→ Record extracts
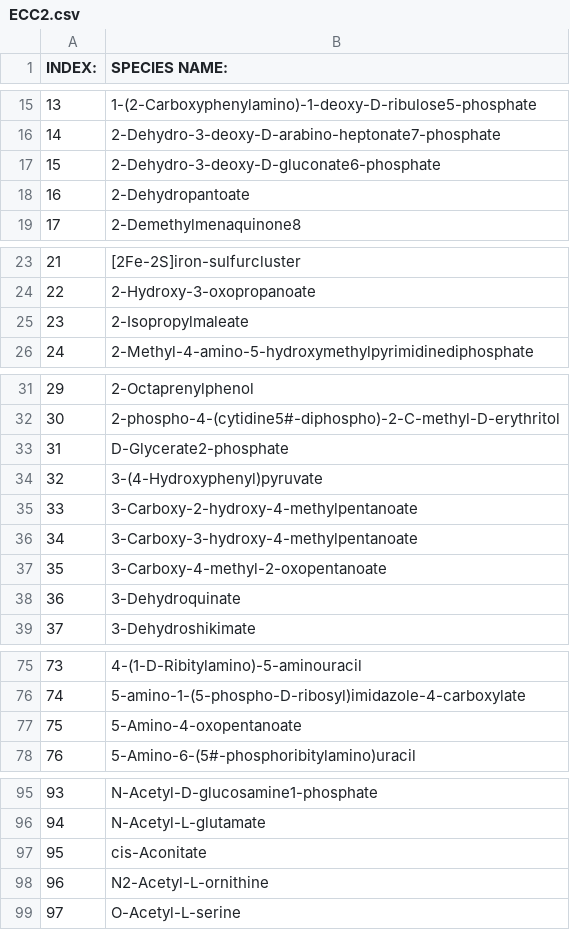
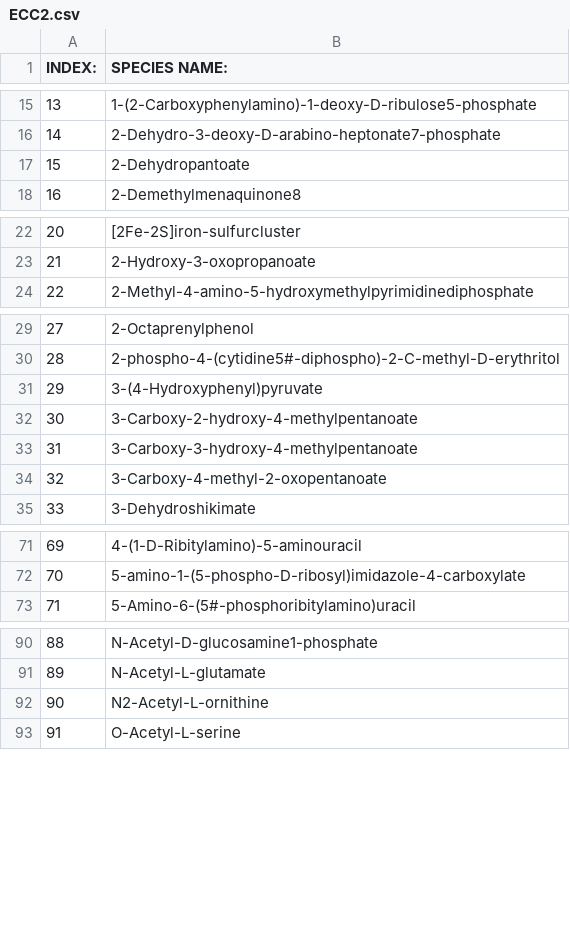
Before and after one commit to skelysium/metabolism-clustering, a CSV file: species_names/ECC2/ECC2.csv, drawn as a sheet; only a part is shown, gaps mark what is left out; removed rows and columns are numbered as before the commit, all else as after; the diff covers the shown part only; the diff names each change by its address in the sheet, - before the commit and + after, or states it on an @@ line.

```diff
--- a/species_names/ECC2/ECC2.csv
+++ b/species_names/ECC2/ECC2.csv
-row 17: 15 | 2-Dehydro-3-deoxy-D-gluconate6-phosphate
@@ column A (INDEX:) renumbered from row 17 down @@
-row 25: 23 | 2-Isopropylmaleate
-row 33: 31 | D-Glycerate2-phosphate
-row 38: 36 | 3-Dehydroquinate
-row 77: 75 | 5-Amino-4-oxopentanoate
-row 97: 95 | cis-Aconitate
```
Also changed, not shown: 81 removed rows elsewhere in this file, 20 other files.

→ Try it
Restate each entry word for word, leaving out any pictures.

→ Exercise solution
Before and after one commit to skelysium/metabolism-clustering, a CSV file: species_names/ECC2/ECC2.csv, drawn as a sheet; only a part is shown, gaps mark what is left out; removed rows and columns are numbered as before the commit, all else as after; the diff covers the shown part only; the diff names each change by its address in the sheet, - before the commit and + after, or states it on an @@ line.

```diff
--- a/species_names/ECC2/ECC2.csv
+++ b/species_names/ECC2/ECC2.csv
-row 17: 15 | 2-Dehydro-3-deoxy-D-gluconate6-phosphate
@@ column A (INDEX:) renumbered from row 17 down @@
-row 25: 23 | 2-Isopropylmaleate
-row 33: 31 | D-Glycerate2-phosphate
-row 38: 36 | 3-Dehydroquinate
-row 77: 75 | 5-Amino-4-oxopentanoate
-row 97: 95 | cis-Aconitate
```
Also changed, not shown: 81 removed rows elsewhere in this file, 20 other files.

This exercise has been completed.